• Problem:
Give every entry again, word for word and in full.

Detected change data
↓

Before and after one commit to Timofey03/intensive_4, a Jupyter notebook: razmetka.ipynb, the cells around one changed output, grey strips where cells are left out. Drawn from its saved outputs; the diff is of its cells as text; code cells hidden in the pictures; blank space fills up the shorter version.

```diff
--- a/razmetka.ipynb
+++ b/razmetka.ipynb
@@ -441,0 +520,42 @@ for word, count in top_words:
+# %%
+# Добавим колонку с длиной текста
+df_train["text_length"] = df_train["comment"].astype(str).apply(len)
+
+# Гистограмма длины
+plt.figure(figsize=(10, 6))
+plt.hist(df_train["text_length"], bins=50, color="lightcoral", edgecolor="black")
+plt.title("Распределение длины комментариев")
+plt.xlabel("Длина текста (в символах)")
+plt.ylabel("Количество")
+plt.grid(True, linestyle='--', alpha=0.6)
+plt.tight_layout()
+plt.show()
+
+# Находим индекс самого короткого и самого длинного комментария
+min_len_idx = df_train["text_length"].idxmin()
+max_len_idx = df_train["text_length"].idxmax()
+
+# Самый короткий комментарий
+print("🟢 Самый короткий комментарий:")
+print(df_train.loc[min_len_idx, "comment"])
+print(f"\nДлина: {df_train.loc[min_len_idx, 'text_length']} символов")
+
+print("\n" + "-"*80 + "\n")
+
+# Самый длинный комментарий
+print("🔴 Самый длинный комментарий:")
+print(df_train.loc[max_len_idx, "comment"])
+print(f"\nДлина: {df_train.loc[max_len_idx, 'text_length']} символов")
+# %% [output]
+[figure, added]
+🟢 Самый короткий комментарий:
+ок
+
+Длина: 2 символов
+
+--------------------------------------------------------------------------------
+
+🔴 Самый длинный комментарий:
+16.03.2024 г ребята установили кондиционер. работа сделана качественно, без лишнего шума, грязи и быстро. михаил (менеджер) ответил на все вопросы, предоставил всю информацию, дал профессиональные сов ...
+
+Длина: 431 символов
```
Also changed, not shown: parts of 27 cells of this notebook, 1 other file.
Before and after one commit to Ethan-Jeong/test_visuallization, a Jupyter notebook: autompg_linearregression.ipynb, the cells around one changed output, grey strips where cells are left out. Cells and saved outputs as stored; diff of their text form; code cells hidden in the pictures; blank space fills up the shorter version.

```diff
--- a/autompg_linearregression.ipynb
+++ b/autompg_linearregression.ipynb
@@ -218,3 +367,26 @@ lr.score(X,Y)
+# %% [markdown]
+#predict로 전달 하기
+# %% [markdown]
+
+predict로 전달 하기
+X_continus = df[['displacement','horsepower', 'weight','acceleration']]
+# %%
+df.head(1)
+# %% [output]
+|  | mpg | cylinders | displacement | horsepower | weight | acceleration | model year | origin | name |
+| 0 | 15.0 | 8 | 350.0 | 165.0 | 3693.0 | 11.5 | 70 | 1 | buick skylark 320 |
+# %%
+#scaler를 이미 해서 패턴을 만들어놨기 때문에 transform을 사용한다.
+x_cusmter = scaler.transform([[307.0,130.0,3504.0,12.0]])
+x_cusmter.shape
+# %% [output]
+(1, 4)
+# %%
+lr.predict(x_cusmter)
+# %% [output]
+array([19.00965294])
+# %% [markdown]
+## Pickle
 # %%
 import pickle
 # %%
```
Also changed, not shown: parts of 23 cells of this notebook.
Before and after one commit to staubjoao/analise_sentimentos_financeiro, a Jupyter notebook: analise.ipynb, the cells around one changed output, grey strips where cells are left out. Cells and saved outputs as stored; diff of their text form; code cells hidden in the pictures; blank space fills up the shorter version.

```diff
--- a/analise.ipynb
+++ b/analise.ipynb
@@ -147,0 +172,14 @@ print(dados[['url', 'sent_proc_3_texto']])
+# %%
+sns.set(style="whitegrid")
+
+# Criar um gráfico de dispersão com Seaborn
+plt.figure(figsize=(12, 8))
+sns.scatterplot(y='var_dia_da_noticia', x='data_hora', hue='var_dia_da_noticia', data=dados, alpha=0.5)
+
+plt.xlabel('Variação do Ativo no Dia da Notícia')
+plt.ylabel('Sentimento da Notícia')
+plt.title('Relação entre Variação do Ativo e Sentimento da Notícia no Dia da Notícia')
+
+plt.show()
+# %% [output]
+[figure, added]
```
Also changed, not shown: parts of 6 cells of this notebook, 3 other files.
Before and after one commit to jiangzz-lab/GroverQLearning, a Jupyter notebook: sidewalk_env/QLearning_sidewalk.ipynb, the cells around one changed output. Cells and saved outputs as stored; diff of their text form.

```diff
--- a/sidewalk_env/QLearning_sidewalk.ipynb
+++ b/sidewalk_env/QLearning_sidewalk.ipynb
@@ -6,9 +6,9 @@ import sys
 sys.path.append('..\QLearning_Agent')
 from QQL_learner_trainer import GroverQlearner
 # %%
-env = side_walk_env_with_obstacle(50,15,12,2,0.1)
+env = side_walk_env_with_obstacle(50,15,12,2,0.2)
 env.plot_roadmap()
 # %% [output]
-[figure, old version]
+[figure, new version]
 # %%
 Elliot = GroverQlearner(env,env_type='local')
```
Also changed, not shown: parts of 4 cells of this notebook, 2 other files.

↑

• Task answer:
Before and after one commit to Timofey03/intensive_4, a Jupyter notebook: razmetka.ipynb, the cells around one changed output, grey strips where cells are left out. Drawn from its saved outputs; the diff is of its cells as text; code cells hidden in the pictures; blank space fills up the shorter version.

```diff
--- a/razmetka.ipynb
+++ b/razmetka.ipynb
@@ -441,0 +520,42 @@ for word, count in top_words:
+# %%
+# Добавим колонку с длиной текста
+df_train["text_length"] = df_train["comment"].astype(str).apply(len)
+
+# Гистограмма длины
+plt.figure(figsize=(10, 6))
+plt.hist(df_train["text_length"], bins=50, color="lightcoral", edgecolor="black")
+plt.title("Распределение длины комментариев")
+plt.xlabel("Длина текста (в символах)")
+plt.ylabel("Количество")
+plt.grid(True, linestyle='--', alpha=0.6)
+plt.tight_layout()
+plt.show()
+
+# Находим индекс самого короткого и самого длинного комментария
+min_len_idx = df_train["text_length"].idxmin()
+max_len_idx = df_train["text_length"].idxmax()
+
+# Самый короткий комментарий
+print("🟢 Самый короткий комментарий:")
+print(df_train.loc[min_len_idx, "comment"])
+print(f"\nДлина: {df_train.loc[min_len_idx, 'text_length']} символов")
+
+print("\n" + "-"*80 + "\n")
+
+# Самый длинный комментарий
+print("🔴 Самый длинный комментарий:")
+print(df_train.loc[max_len_idx, "comment"])
+print(f"\nДлина: {df_train.loc[max_len_idx, 'text_length']} символов")
+# %% [output]
+[figure, added]
+🟢 Самый короткий комментарий:
+ок
+
+Длина: 2 символов
+
+--------------------------------------------------------------------------------
+
+🔴 Самый длинный комментарий:
+16.03.2024 г ребята установили кондиционер. работа сделана качественно, без лишнего шума, грязи и быстро. михаил (менеджер) ответил на все вопросы, предоставил всю информацию, дал профессиональные сов ...
+
+Длина: 431 символов
```
Also changed, not shown: parts of 27 cells of this notebook, 1 other file.
Before and after one commit to Ethan-Jeong/test_visuallization, a Jupyter notebook: autompg_linearregression.ipynb, the cells around one changed output, grey strips where cells are left out. Cells and saved outputs as stored; diff of their text form; code cells hidden in the pictures; blank space fills up the shorter version.

```diff
--- a/autompg_linearregression.ipynb
+++ b/autompg_linearregression.ipynb
@@ -218,3 +367,26 @@ lr.score(X,Y)
+# %% [markdown]
+#predict로 전달 하기
+# %% [markdown]
+
+predict로 전달 하기
+X_continus = df[['displacement','horsepower', 'weight','acceleration']]
+# %%
+df.head(1)
+# %% [output]
+|  | mpg | cylinders | displacement | horsepower | weight | acceleration | model year | origin | name |
+| 0 | 15.0 | 8 | 350.0 | 165.0 | 3693.0 | 11.5 | 70 | 1 | buick skylark 320 |
+# %%
+#scaler를 이미 해서 패턴을 만들어놨기 때문에 transform을 사용한다.
+x_cusmter = scaler.transform([[307.0,130.0,3504.0,12.0]])
+x_cusmter.shape
+# %% [output]
+(1, 4)
+# %%
+lr.predict(x_cusmter)
+# %% [output]
+array([19.00965294])
+# %% [markdown]
+## Pickle
 # %%
 import pickle
 # %%
```
Also changed, not shown: parts of 23 cells of this notebook.
Before and after one commit to staubjoao/analise_sentimentos_financeiro, a Jupyter notebook: analise.ipynb, the cells around one changed output, grey strips where cells are left out. Cells and saved outputs as stored; diff of their text form; code cells hidden in the pictures; blank space fills up the shorter version.

```diff
--- a/analise.ipynb
+++ b/analise.ipynb
@@ -147,0 +172,14 @@ print(dados[['url', 'sent_proc_3_texto']])
+# %%
+sns.set(style="whitegrid")
+
+# Criar um gráfico de dispersão com Seaborn
+plt.figure(figsize=(12, 8))
+sns.scatterplot(y='var_dia_da_noticia', x='data_hora', hue='var_dia_da_noticia', data=dados, alpha=0.5)
+
+plt.xlabel('Variação do Ativo no Dia da Notícia')
+plt.ylabel('Sentimento da Notícia')
+plt.title('Relação entre Variação do Ativo e Sentimento da Notícia no Dia da Notícia')
+
+plt.show()
+# %% [output]
+[figure, added]
```
Also changed, not shown: parts of 6 cells of this notebook, 3 other files.
Before and after one commit to jiangzz-lab/GroverQLearning, a Jupyter notebook: sidewalk_env/QLearning_sidewalk.ipynb, the cells around one changed output. Cells and saved outputs as stored; diff of their text form.

```diff
--- a/sidewalk_env/QLearning_sidewalk.ipynb
+++ b/sidewalk_env/QLearning_sidewalk.ipynb
@@ -6,9 +6,9 @@ import sys
 sys.path.append('..\QLearning_Agent')
 from QQL_learner_trainer import GroverQlearner
 # %%
-env = side_walk_env_with_obstacle(50,15,12,2,0.1)
+env = side_walk_env_with_obstacle(50,15,12,2,0.2)
 env.plot_roadmap()
 # %% [output]
-[figure, old version]
+[figure, new version]
 # %%
 Elliot = GroverQlearner(env,env_type='local')
```
Also changed, not shown: parts of 4 cells of this notebook, 2 other files.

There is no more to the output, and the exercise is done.